Your goal
Copy the listing in full and exactly, omitting its images.
*** Begin section ***
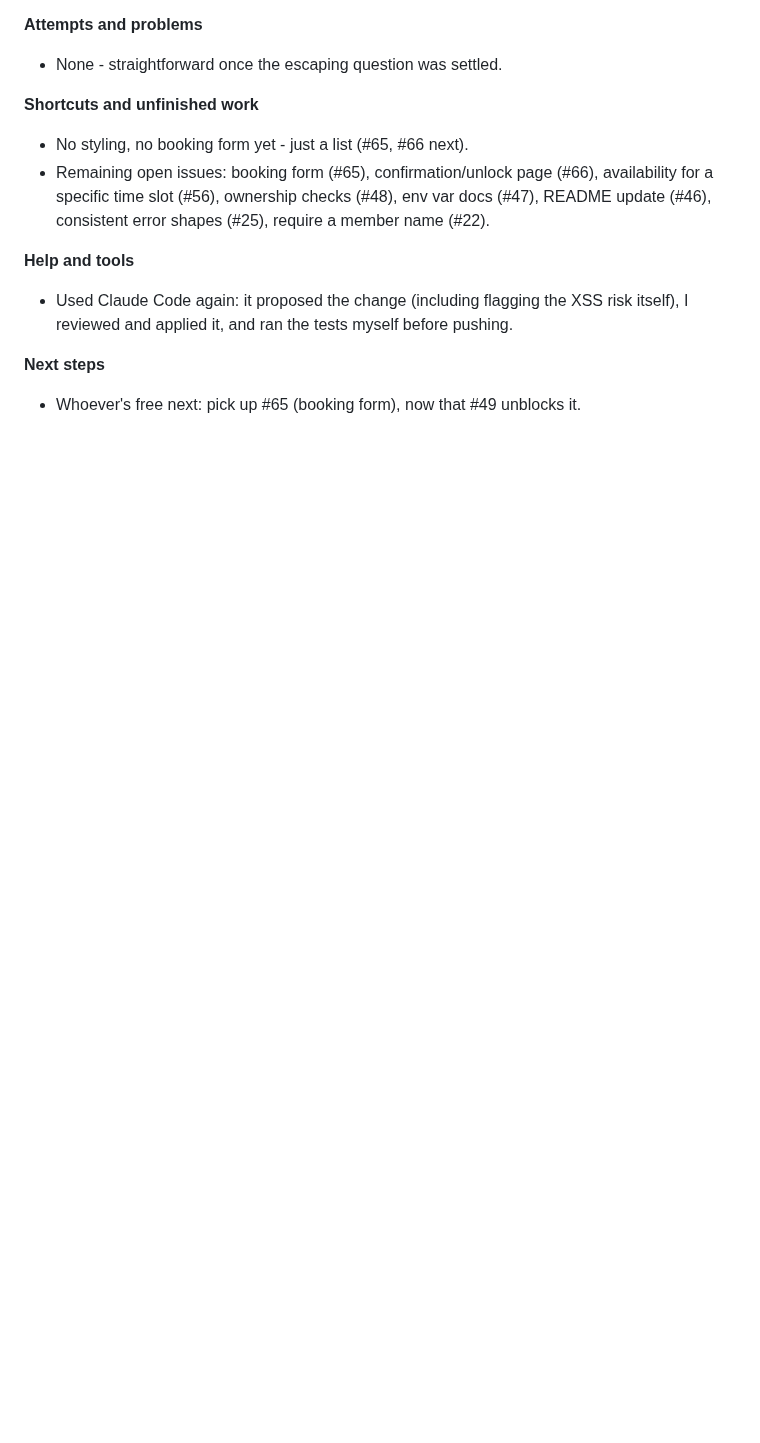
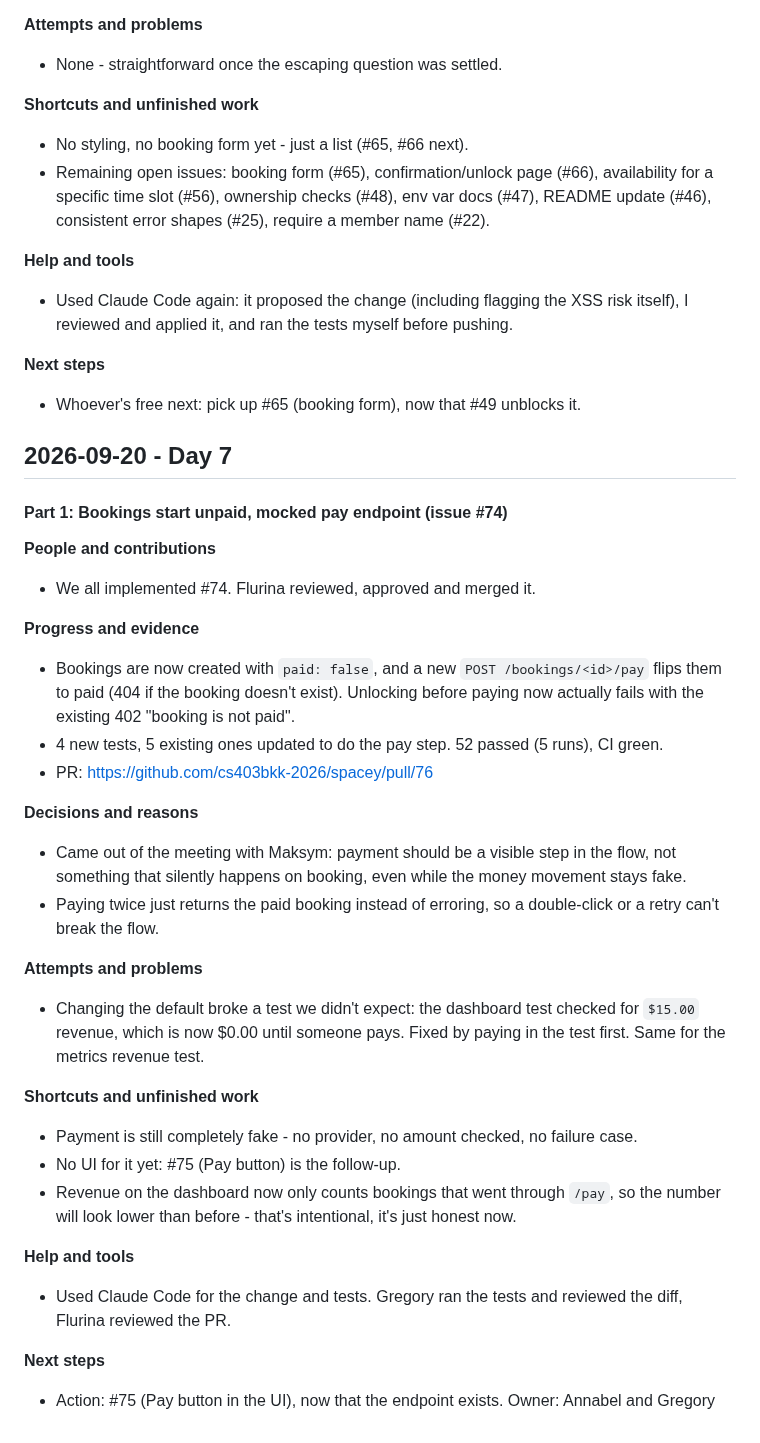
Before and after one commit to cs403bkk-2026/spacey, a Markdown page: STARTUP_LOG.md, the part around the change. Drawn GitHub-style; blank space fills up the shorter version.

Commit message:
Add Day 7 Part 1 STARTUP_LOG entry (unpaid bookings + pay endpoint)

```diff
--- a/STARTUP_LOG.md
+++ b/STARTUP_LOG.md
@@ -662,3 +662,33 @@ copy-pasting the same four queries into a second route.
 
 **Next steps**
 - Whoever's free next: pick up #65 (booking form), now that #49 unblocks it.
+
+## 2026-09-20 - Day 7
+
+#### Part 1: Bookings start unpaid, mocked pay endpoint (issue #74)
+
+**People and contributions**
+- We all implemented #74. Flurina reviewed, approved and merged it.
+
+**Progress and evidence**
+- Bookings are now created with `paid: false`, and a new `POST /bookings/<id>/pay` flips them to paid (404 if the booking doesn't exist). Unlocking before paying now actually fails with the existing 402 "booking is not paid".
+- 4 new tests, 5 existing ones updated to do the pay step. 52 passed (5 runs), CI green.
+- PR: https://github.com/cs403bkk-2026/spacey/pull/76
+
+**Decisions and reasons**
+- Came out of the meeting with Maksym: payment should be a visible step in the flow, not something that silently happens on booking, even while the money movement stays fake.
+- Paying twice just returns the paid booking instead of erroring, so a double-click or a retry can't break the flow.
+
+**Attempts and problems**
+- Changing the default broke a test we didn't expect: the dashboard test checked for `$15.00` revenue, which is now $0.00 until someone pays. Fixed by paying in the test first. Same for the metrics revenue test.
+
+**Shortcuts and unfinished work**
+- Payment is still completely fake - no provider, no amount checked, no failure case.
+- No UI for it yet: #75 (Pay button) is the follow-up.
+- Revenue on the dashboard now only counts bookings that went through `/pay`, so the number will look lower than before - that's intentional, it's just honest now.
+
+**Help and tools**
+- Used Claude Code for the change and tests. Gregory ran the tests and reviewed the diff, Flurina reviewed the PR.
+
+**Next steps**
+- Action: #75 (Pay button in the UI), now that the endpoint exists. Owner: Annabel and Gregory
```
*** End section ***
Solution for this exercise
Before and after one commit to cs403bkk-2026/spacey, a Markdown page: STARTUP_LOG.md, the part around the change. Drawn GitHub-style; blank space fills up the shorter version.

Commit message:
Add Day 7 Part 1 STARTUP_LOG entry (unpaid bookings + pay endpoint)

```diff
--- a/STARTUP_LOG.md
+++ b/STARTUP_LOG.md
@@ -662,3 +662,33 @@ copy-pasting the same four queries into a second route.
 
 **Next steps**
 - Whoever's free next: pick up #65 (booking form), now that #49 unblocks it.
+
+## 2026-09-20 - Day 7
+
+#### Part 1: Bookings start unpaid, mocked pay endpoint (issue #74)
+
+**People and contributions**
+- We all implemented #74. Flurina reviewed, approved and merged it.
+
+**Progress and evidence**
+- Bookings are now created with `paid: false`, and a new `POST /bookings/<id>/pay` flips them to paid (404 if the booking doesn't exist). Unlocking before paying now actually fails with the existing 402 "booking is not paid".
+- 4 new tests, 5 existing ones updated to do the pay step. 52 passed (5 runs), CI green.
+- PR: https://github.com/cs403bkk-2026/spacey/pull/76
+
+**Decisions and reasons**
+- Came out of the meeting with Maksym: payment should be a visible step in the flow, not something that silently happens on booking, even while the money movement stays fake.
+- Paying twice just returns the paid booking instead of erroring, so a double-click or a retry can't break the flow.
+
+**Attempts and problems**
+- Changing the default broke a test we didn't expect: the dashboard test checked for `$15.00` revenue, which is now $0.00 until someone pays. Fixed by paying in the test first. Same for the metrics revenue test.
+
+**Shortcuts and unfinished work**
+- Payment is still completely fake - no provider, no amount checked, no failure case.
+- No UI for it yet: #75 (Pay button) is the follow-up.
+- Revenue on the dashboard now only counts bookings that went through `/pay`, so the number will look lower than before - that's intentional, it's just honest now.
+
+**Help and tools**
+- Used Claude Code for the change and tests. Gregory ran the tests and reviewed the diff, Flurina reviewed the PR.
+
+**Next steps**
+- Action: #75 (Pay button in the UI), now that the endpoint exists. Owner: Annabel and Gregory
```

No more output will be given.